Chile’s newest national park is part of a major renaturation project of characteristic Patagonian landscapes.

The park area, previously privately owned by the Tompkins couple as Patagonia Park, was handed over to the Chilean state on 30 April 2019 and raised to the status of a national park as Patagonia National Park (Parque Nacional Patagonia). After the removal of the fences and the planned fusion with the Reserva Nacional Jeinimeni and the Reserva Nacional Tamanga, a national park will be created here that is one and a half times as large as the Torres del Paine National Park and only slightly smaller than the Yosemite National Park.

The Valle Chacabuco, the heart of the Patagonia Park, was hopelessly overgrazed by the herds of one of the largest sheep farms in the country just a few decades ago. Today, as one of the few east-west valleys in the region, it represents an important biological corridor that acts as a transition zone between the Patagonian steppe grasslands of Argentine Patagonia and the southern beech forests of Chilean Patagonia in the west.

The park area extends south of Lago General Carrera with its spectacular marble caves, so that a visit to Patagonia National Park can be easily combined with the lake and its attractions.

Before driving into the park from the west, one should in any case make a short side trip to the confluence of the Río Baker with the Río Neff. You can reach it about 20km south of Puerto Bertrand, where a sign points to the place where the turquoise water of Río Baker meets the glacial grey of Río Neff.

If you enter the national park from the west, you will reach the headquarters of the park administration and the sophisticated lodge dating back to the Tompkins era after a few kilometres.

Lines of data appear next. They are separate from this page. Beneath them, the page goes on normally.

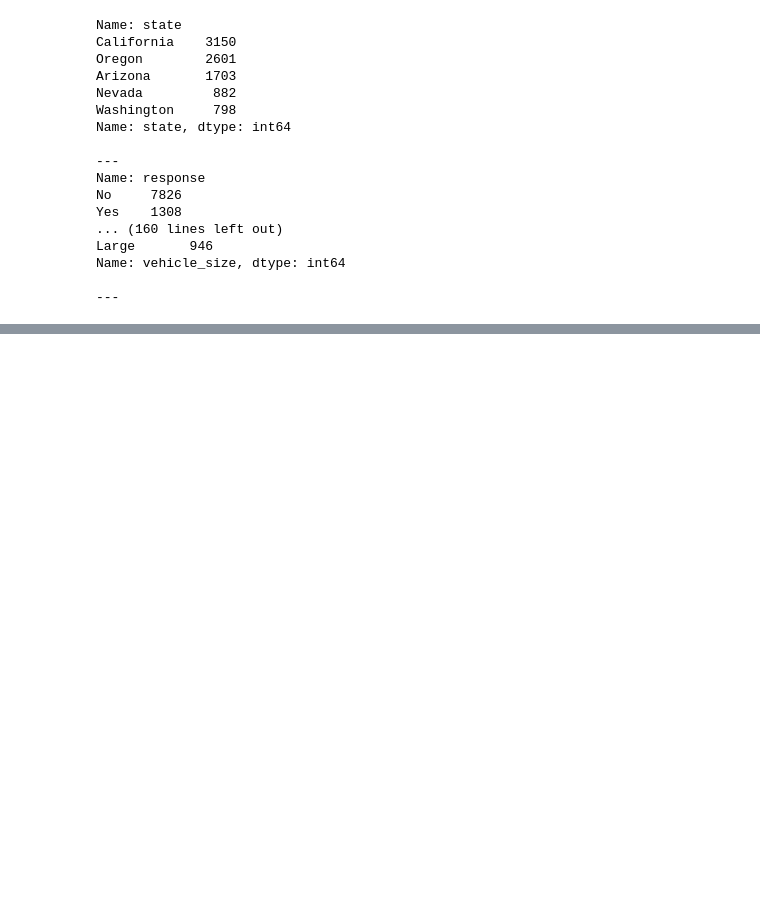
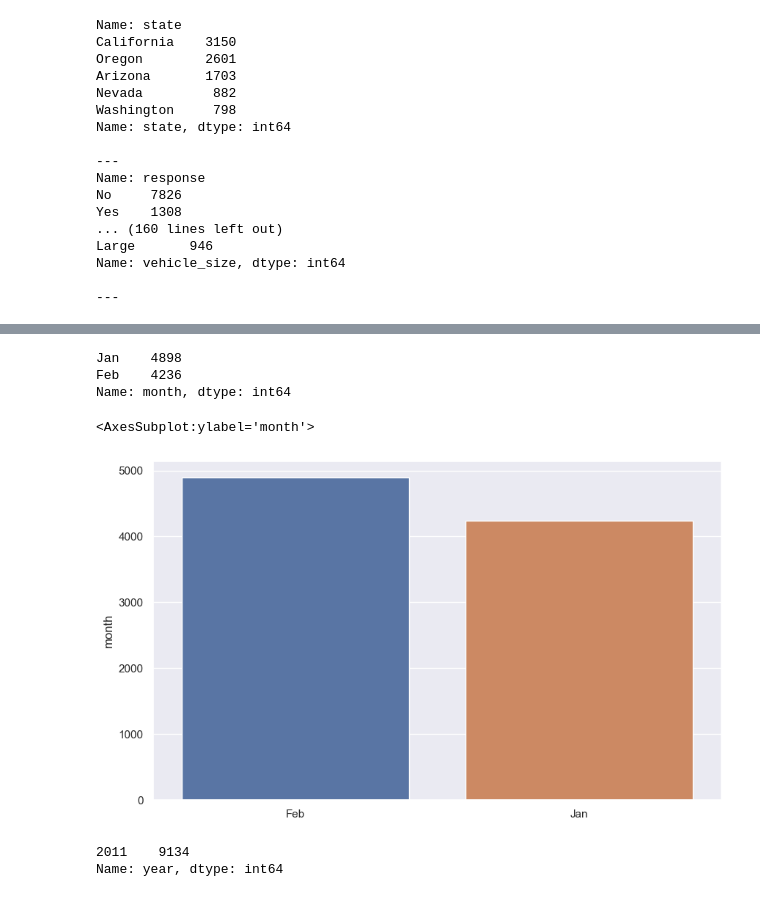
Before and after one commit to EmiliaLopez/IRONHACK_DA_LABS, a Jupyter notebook: LABS_PYTHON_IH/Lab_Cleaning_categorical_data.ipynb, the cells around one changed output, grey strips where cells are left out. Saved outputs shown, nothing was run; the diff lists cells and outputs as text; code cells hidden in the pictures; blank space fills up the shorter version.

```diff
--- a/LABS_PYTHON_IH/Lab_Cleaning_categorical_data.ipynb
+++ b/LABS_PYTHON_IH/Lab_Cleaning_categorical_data.ipynb
@@ -118,0 +224,4 @@ Name: vehicle_size, dtype: int64
+# %%
+## Creating  a Year column that only shows us the years
+data['year'] = pd.DatetimeIndex(data['effective_to_date']).year
+data
@@ -118,0 +244,3 @@ Name: vehicle_size, dtype: int64
+# %%
+data['month'] = pd.DatetimeIndex(data['effective_to_date']).month_name().str.slice(stop=3)
+data
@@ -118,0 +261,16 @@ Name: vehicle_size, dtype: int64
+# %%
+data['month'].value_counts()
+# %% [output]
+Jan    4898
+Feb    4236
+Name: month, dtype: int64
+# %%
+sns.barplot(x=data['month'].unique() , y=data['month'].value_counts() , data=data)
+# %% [output]
+<AxesSubplot:ylabel='month'>
+[figure, added]
+# %%
+data['year'].value_counts()
+# %% [output]
+2011    9134
+Name: year, dtype: int64
```
Also changed, not shown: parts of 14 cells of this notebook, 1 other file.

This is the only, albeit expensive, accommodation within the park. Those who want to go hiking and enjoy the landscape will have to rely on the – however well-equipped – campsites of the national park.

Numerous half-day and day hikes lead along well-marked trails through the various landscapes and vegetation zones of the park.

Two of the most rewarding day hikes are the Lagunas Altas Trail, which takes between 7 and 10 hours to cover 23km, and the Circuito Avilés in the eastern sector of the National Park, which takes between 5 and 6 hours to cover 17.5km.